How's this for a judicial cold shower and pot of coffee:
"Indigent defense in New Orleans is unbelievable, unconstitutional, totally lacking the basic professional standards of legal representation, and a mockery of what a criminal justice system should be in a Western civilized nation." In short, it's a "legal hell."
Save your hate mail for someone else. Those aren't my words; those are the words of none other than Arthur Hunter, a sitting criminal district court judge. Judge Hunter has vowed to release indigent pretrial detainees rather than require them to wait in jail while the cash-strapped, under-staffed public defenders try to represent them. Sounds like Judge Hunter has thrown down the gauntlet. I confess, I think his comments are overstated. But now that he's got everyone's attention, what to make of it?
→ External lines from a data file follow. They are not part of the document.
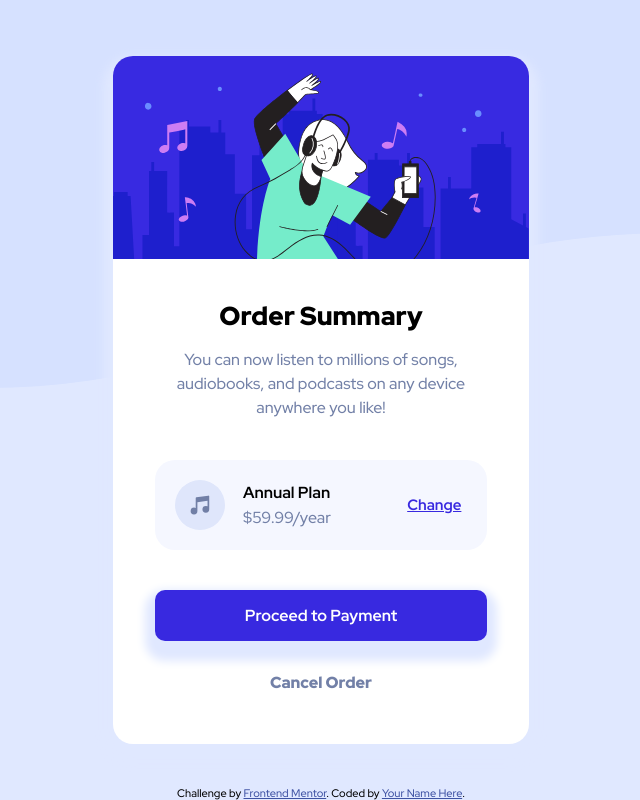
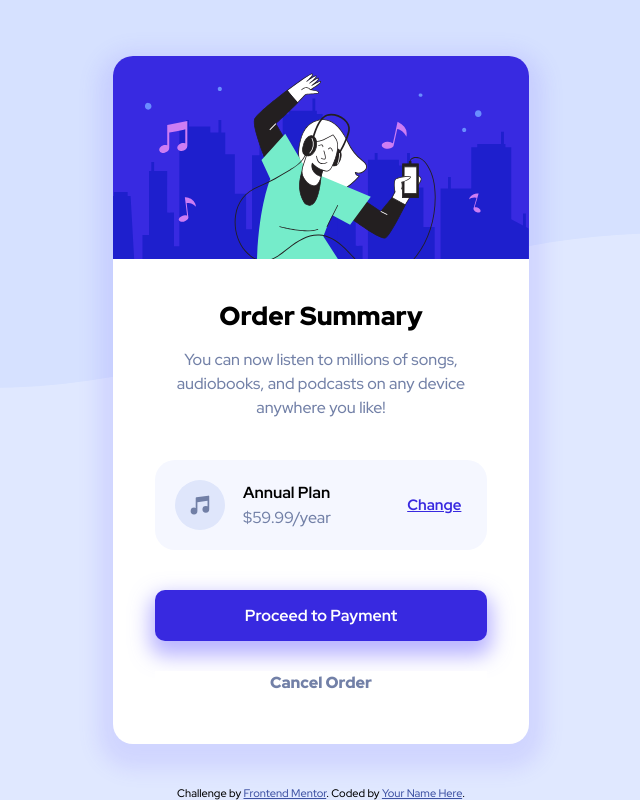
Before and after one commit to riverCodes/order-summary-component, a plain HTML site: page index.html in a window 1280 px wide. Shown: the whole page, without its empty margins (319-959 px from the left). Drawn offline with Linux system fonts and the light colour scheme.

Commit message:
Update styles.css

```diff
--- a/styles.css
+++ b/styles.css
@@ -22,7 +22,7 @@ main {
     min-width: 20rem;
     position: relative;
     border-radius: 20px;
-    box-shadow: 0 10px 10px 10px hsl(225, 100%, 94%);
+    box-shadow: 0 10px 20px 15px rgba(118, 108, 255, 0.15);
     margin: 3rem;
 }
 .order-summary-image {
@@ -119,7 +119,7 @@ h5 {
     font-size: 16px;
     font-weight: 700;
     border-radius: 10px;
-    box-shadow: 0 10px 10px 10px hsl(225, 100%, 94%);
+    box-shadow: 0 10px 20px 5px rgba(118, 108, 255, 0.5);
     margin: auto;
     margin-bottom: 30px;
     width: 80%;
```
The D.A.'s office has suggested that the shortage of public defenders should be remedied by judges appointing private lawyers to take on overflow cases. I like that idea in principle, though I'm not sure it's a viable solution for at least two reasons. First, the license to practice law is not designed for indentured servitude. While I firmly believe all lawyers absolutely should take on pro bono cases, forcing lawyers to take on cases for which they're either inexperienced or uninterested will result in poor representation. Defense lawyers must be zealous advocates, not courtroom ornaments. And if we are going to pay private lawyers to take on criminal cases (like federal cases under the Criminal Justice Act), then we need to find a pot of money. Back to square one.
Second, having a bunch of lawyers taking on occasional cases probably is not administratively feasible. The criminal system is unique and not always easy (or obvious) to navigate. Thus, the already over-burdened public defenders likely will end up spending so much time on the telephone and holding private lawyers' hands that the public defenders might as well handle the cases themselves. Hello again, square one.
So what's the solution? I wish I knew, and so do all the smart, dedicated people who have been working on this problem for a while. One obvious answer is more money. Steve Singer, the trial chief for the Public Defender, has suggested that he needs a budget of $2.1 million to operate effectively. That's about 35% more than the office has now, but still a relatively modest amount. If we are serious about having an effective justice system, the City should search harder to find a few extra dollars. Perhaps instead of wasting money locking up ever petty offender before trial in the first place, we could spend a little more on defending people and getting them integrated back into the community. If not, the City might as well invest in some handbaskets to get through the legal hell.